Friday, August 24, 2007

A peppercorn ransom.

Today, August 24th

History, they say, is written by the victors. In the case of ancient history, it is also often written long after the event, and therefore of dubious accuracy especially when it comes to such specific things as calendar dates. To clinch the pre-story disclaimer, I would like to remind you, faithful readers, that a real historian I am not. I do not know exactly if this is the anniversary of the final sacking of Rome by Alaric the Visigoth (damn fine name, that, for a conqueror) 1,597 years ago. Either history or legend says that it is, and either will serve us well enough for introducing the topic of pepper – and particularly its price and value.

By the year 410 the barbarian (Alaric) was literally at the gate of Rome, the hub of a now crumbling empire. His ransom, it is said was the usual victor’s demand of land, gold, silver etc – and also 3,000 pounds of pepper.

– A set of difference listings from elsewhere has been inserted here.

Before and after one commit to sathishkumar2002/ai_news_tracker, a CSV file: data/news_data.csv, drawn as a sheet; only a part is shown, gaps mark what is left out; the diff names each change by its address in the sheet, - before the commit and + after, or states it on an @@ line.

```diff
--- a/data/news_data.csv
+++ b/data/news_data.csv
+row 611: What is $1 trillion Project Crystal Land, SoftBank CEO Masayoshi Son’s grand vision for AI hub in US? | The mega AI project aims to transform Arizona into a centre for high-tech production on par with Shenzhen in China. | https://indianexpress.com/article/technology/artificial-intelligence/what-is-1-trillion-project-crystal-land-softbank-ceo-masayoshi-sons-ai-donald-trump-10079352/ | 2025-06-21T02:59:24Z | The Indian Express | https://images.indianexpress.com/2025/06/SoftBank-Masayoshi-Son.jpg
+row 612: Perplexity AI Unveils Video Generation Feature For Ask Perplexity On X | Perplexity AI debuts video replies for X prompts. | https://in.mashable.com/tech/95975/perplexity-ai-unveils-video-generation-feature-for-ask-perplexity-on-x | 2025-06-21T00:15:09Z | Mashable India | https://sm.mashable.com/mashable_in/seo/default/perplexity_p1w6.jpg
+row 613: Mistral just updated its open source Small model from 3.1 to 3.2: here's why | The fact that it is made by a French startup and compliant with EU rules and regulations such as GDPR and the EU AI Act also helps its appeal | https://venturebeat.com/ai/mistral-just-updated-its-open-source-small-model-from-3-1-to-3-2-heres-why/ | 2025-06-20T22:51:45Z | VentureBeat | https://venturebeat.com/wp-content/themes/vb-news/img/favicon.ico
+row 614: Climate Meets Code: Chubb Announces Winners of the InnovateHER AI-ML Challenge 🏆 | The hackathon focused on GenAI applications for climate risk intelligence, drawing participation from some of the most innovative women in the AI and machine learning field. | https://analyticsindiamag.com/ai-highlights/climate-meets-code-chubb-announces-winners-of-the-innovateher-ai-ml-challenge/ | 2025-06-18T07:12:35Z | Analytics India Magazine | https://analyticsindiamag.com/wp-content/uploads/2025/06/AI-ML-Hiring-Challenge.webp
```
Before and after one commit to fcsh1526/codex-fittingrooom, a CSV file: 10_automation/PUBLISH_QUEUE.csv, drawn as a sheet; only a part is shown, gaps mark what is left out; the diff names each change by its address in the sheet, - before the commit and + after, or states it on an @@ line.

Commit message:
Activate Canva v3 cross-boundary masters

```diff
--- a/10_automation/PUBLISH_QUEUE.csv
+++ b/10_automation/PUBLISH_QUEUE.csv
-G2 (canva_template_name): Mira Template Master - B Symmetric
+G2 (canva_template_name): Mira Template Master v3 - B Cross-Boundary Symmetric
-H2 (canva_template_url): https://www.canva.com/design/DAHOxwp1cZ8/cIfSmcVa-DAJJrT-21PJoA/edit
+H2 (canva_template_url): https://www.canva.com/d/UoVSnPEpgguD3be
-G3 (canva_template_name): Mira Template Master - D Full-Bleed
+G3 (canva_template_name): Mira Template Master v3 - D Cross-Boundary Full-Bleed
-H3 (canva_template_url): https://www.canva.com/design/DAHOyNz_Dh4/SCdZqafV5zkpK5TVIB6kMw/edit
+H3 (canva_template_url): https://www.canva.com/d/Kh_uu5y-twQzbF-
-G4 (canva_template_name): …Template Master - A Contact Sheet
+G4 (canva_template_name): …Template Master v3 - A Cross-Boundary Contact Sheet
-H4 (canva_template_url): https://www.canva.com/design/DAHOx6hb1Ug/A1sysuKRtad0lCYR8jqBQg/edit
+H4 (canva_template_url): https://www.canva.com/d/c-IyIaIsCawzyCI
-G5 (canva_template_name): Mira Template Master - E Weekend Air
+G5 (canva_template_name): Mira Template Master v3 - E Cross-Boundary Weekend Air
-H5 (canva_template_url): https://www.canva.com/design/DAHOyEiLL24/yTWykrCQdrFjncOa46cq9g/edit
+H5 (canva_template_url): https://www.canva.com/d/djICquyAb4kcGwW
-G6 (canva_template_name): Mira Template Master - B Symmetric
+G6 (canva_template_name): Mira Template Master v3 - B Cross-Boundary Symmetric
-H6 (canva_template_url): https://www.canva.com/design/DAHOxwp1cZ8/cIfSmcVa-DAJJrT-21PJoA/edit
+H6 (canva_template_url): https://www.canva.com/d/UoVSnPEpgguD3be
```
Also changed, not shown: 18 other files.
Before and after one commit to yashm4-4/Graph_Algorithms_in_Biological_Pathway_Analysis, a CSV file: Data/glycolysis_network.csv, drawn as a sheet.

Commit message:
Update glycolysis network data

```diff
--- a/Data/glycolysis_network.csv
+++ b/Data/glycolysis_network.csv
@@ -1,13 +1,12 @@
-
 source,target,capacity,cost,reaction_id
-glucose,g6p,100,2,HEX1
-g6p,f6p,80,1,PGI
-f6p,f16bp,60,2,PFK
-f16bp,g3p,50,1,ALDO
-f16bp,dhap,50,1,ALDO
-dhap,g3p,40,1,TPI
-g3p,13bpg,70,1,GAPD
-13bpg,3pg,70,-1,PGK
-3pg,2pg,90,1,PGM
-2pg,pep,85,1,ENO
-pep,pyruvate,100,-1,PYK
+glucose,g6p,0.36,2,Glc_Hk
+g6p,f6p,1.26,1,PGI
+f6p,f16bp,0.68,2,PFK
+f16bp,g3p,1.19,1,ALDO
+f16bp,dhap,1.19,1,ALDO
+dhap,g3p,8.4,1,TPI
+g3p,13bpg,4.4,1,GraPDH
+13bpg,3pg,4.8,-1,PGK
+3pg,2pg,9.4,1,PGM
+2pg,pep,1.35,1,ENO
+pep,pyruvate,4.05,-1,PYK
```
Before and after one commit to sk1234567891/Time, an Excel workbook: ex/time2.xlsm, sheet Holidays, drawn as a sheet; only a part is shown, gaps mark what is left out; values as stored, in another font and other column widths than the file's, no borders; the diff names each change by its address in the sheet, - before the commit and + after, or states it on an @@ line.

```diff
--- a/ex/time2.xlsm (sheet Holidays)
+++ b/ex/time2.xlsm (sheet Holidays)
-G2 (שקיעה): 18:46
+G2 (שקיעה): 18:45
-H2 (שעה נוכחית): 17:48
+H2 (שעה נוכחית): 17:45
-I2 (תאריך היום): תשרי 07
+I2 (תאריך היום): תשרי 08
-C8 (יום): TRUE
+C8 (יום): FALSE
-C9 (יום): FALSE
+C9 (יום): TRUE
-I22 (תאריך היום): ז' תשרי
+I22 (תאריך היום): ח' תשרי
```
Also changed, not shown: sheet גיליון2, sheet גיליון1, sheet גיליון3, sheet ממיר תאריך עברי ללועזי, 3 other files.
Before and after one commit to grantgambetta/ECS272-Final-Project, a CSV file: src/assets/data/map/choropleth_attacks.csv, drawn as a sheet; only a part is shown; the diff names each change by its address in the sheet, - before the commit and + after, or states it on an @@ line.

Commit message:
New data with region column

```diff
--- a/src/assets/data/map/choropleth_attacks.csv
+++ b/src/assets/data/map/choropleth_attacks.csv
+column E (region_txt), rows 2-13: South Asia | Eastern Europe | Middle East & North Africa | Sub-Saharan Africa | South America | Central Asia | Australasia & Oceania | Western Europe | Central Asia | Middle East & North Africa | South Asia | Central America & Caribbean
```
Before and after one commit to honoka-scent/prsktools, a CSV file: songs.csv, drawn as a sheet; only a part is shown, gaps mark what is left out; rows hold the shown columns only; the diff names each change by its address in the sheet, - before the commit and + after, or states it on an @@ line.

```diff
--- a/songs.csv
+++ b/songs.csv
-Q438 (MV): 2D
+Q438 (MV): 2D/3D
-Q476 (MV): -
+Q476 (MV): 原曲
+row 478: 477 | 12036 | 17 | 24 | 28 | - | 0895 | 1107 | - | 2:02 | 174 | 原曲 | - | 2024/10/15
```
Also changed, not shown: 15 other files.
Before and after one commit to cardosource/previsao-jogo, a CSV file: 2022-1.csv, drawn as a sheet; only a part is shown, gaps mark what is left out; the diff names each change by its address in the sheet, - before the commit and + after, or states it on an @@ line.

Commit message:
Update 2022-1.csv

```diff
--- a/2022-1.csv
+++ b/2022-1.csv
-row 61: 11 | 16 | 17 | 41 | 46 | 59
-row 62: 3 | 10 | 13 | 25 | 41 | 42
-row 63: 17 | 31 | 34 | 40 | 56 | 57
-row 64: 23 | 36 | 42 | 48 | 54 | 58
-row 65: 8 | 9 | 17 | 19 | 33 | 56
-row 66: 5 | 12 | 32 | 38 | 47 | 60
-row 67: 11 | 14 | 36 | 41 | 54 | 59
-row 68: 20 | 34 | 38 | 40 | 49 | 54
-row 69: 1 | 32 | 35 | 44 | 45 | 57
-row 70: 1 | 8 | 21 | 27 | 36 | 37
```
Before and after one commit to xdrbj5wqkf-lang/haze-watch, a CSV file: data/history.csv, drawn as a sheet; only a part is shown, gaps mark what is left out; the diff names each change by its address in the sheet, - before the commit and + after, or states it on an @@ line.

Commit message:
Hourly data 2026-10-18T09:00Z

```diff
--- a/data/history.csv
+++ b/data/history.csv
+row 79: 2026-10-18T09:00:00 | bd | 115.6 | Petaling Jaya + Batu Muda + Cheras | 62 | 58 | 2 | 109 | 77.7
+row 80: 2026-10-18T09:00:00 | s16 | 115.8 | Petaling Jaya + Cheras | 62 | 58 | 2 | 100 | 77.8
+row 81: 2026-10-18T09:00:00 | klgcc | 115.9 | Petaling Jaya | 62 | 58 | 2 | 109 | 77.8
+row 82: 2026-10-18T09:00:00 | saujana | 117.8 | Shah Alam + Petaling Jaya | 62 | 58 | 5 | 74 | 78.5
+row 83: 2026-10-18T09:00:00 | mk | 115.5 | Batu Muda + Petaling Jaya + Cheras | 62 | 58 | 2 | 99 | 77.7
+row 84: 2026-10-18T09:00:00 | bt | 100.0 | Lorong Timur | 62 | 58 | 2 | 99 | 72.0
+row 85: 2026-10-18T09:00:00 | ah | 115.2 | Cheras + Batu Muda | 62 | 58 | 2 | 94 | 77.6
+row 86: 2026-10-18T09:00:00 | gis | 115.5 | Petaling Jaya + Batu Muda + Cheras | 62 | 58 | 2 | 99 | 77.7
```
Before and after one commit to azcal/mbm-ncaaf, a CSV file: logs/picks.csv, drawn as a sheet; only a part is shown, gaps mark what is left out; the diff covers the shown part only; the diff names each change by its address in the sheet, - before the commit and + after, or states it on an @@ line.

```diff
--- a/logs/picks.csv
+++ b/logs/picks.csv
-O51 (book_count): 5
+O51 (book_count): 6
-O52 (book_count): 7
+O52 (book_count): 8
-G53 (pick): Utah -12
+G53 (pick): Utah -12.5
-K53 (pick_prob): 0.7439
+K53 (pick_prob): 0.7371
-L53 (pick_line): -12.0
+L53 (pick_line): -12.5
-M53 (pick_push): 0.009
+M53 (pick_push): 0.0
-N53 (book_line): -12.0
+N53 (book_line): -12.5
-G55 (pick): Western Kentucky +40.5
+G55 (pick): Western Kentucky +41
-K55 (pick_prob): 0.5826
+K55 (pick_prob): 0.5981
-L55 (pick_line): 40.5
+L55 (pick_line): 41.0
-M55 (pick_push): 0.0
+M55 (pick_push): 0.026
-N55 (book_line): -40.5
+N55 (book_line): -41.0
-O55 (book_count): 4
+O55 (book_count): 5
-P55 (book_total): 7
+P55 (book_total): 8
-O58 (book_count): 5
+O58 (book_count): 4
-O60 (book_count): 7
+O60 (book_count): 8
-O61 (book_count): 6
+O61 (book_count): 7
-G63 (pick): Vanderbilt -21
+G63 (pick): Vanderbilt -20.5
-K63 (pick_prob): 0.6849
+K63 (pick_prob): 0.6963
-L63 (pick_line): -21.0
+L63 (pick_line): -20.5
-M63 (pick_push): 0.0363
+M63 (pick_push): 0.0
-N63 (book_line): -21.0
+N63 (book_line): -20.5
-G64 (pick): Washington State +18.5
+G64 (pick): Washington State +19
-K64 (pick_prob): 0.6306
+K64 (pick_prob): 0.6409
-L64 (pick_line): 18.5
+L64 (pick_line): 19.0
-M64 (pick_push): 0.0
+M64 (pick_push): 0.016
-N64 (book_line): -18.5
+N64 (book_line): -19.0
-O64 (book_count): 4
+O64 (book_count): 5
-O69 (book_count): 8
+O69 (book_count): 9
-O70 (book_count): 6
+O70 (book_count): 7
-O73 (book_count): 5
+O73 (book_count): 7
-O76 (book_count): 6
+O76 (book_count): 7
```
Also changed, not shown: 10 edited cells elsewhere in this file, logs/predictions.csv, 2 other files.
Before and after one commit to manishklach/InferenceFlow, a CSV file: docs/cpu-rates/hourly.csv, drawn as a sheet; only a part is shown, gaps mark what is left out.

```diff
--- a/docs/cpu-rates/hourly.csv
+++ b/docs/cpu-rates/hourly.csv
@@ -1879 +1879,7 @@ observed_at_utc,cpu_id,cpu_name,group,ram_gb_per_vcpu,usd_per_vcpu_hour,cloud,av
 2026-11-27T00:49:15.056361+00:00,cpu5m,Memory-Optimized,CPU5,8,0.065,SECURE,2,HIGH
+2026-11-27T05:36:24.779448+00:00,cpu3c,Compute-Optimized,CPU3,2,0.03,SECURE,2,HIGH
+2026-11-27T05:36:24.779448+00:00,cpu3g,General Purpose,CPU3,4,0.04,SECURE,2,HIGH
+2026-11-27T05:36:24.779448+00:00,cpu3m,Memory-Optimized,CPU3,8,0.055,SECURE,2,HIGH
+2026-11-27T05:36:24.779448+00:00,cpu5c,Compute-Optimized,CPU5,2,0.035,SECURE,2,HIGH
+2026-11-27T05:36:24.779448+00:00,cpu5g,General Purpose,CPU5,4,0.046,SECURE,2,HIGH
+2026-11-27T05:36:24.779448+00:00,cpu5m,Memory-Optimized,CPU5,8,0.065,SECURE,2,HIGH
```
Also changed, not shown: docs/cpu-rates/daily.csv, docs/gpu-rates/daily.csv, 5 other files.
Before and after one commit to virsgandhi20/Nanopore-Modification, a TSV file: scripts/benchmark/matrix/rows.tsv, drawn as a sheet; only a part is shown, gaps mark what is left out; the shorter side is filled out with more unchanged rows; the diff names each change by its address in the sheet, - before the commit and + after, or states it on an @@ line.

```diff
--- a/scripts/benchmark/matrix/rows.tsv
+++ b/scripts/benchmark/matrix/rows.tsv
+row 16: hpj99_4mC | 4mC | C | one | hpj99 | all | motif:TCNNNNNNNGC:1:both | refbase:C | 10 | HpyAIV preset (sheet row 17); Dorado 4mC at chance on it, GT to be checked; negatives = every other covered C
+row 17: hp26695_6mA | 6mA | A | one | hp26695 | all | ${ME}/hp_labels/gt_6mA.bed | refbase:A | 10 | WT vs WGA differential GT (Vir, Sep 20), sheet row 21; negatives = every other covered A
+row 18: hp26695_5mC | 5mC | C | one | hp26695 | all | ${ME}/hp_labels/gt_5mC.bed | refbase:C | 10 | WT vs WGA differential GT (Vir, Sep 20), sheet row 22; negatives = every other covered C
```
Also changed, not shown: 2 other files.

Certainly, the Visigoths were hungry, but the pepper was not to spice up the spoils of their pillaging and foraging. Pepper was an enormously valuable spice (at times it was literally worth its weight in gold), and was often actually used as currency.

The love of pepper seems to be part of being human – and it has been suggested that we have learned to like spices because they are good for us. ‘Spice’ is a culinary term, not a botanical one, and the foods we call ‘spicy’ are plant foods, and it seems that the ‘spiciness’ we perceive comes from chemicals which plants have developed as defence mechanisms against insects and infecting agents. The theory is that when we eat these foods, we are ‘borrowing’ some of the protective ability, thus conferring an evolutionary advantage over our more culinarily-challenged human competitors. We are all familiar with the general theory of anti-oxidants, but here is also some tantalising (but as yet unconfirmed) evidence for specific foods being protective of specific diseases – cinnamon in diabetes and turmeric in dementia for example. So, if you needed any excuse to eat Indian food, there you have a new one: it may well be good for your health.

The intense desire for spices drove much if not most of the early voyages of discovery and conquest. Pepper originated in India, in what is now called Kerala, and it has been traded since very ancient times – to this day is the most widely traded spice in the world. Alaric would have been confident that the Romans would have had good stocks of pepper - they clearly loved the spice: in the only surviving Roman cookbook De re coquinaria it is used in 349 of 468 recipes. They even used it in sweetmeats.

Home-made Sweets (Dulcia Domestica)
Little home confections (which are called dulciaria) are made thus: Little Palms (or as they are ordinarily called) Dates are stuffed – after the seeds have been removed – with a nut or with nuts and ground pepper, sprinkled with salt on the outside and are candied in honey and served.

And we think that salted toffee is a new fashion!

Also from this cookbook: we have previously featured recipes from this book for Flamingo , and for Green Sauce for Fowl, and Stuffed Dormouse.

Monday’s Story …

Roots, by request.

Quotation for the Day ….

The army from Asia introduced a foreign luxury to Rome; it was then the meals began to require more dishes and more expenditure . . . the cook, who had up to that time been employed as a slave of low price, become dear: what had been nothing but a m├ętier was elevated to an art. Livy (Titus Livius), Roman historian (59-17 B.C.)

3 comments:

Liz & Louka said...

I'm going to have to try those dates - they sound interesting and good. Do you think they would have been using fresh dates or dried ones?

Jack said...

The desire and need for spices is indeed more than culinary. Civilizations closer to the equator, where bacteria grow more quickly, use more spices. In cooler climates, less spice is used. It is interesting to note that women change their diets little during pregnanacy in cold climates, but drastically in warm climates. Spices are good for killing bacteria and masking food spoilage, but are not good for the pregnancy, in any climate.

The Old Foodie said...

Hello Jack - that is interesting information about pregnancy diets. I suspect that part of the reason that more spices are used nearer the equator is that that is where an awful lot of them are grown! I am very interested in finding out more about the theory of an adaptive liking for spices - I love the idea.